Environment Protection Plan:
Looking through this week’s New Zealand Herald, I just found a great letter to the paper, published on Monday, March 21, 2011. This letter is about the nuclear power issue which, really, the whole world faces right now, in the aftermath of the nuclear crisis at the Fukushima Daiichi Nuclear power Plant.
This letter comes from the Associate Professor of Physics at New Zealand’s Auckland University, Peter Wills.
Professor Wills writes that all the world’s energy, around 15 terawatts of power, could, conceivably, be generated by 15,000 “supposedly ‘carbon-zero’ nuclear plants, each producing one gigawatt” of power, but that this would mean that most people would have to live within about 50 kilometres of three or four of them, considering that they would have to be spaced about evenly all around the useable land areas of the world, excluding remote desert areas, mountains and forests.
“Who would want to live that close to a nuclear power plant?”, you may ask.

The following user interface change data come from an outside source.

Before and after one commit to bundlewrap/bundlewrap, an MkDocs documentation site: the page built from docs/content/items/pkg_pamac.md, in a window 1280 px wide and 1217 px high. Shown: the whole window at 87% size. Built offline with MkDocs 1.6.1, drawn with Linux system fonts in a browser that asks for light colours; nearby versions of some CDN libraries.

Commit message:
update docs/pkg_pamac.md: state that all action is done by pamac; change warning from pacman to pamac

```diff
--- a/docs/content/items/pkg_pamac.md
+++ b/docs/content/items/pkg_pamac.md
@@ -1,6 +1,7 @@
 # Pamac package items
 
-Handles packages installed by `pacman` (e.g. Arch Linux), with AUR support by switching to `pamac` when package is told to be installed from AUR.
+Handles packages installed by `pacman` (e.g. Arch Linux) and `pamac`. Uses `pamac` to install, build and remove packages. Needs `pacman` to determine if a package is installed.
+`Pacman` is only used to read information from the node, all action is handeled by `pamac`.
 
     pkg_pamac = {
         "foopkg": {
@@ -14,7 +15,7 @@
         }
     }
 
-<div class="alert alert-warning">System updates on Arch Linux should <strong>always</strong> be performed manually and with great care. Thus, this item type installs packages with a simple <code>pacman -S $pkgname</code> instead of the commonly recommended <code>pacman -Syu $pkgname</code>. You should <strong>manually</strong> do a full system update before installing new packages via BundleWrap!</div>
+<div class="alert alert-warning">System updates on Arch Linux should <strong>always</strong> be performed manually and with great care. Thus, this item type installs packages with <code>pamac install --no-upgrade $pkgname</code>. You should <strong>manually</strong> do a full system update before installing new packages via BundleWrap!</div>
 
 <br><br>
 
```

Every nuclear plant is at risk from earthquake damage, and tsunami risk, and we have all seen what has happened at the Fukushima Daiichi Nuclear power Plant. And why should the nuclear option be at all considered by any country, when safe solar power is available to us?
Professor Wills explains how impractical the idea of building so many nuclear power plants would be, since a new nuclear plant would have to be built every day for the next 40 years to arrive at the point where there were enough nuclear power plants to supply the world’s energy, and that the process of commissioning new nuclear plants would continue even after this point, as the old plants would need to be decommissioned, taken down after their time, obviously for safety reasons.
Professor Wills concludes his letter to the NZ Herald by saying:
“Solar power shining on the earth is about 170,000 terawatts. So we need to harness only 0.008 per cent of it to keep up with human consumption.
We have to redirect the global economy to convert virtually all energy use to eco-friendly solar-based sources.The big reactor in the sky is the only one we need”, says Professor Peter Wills.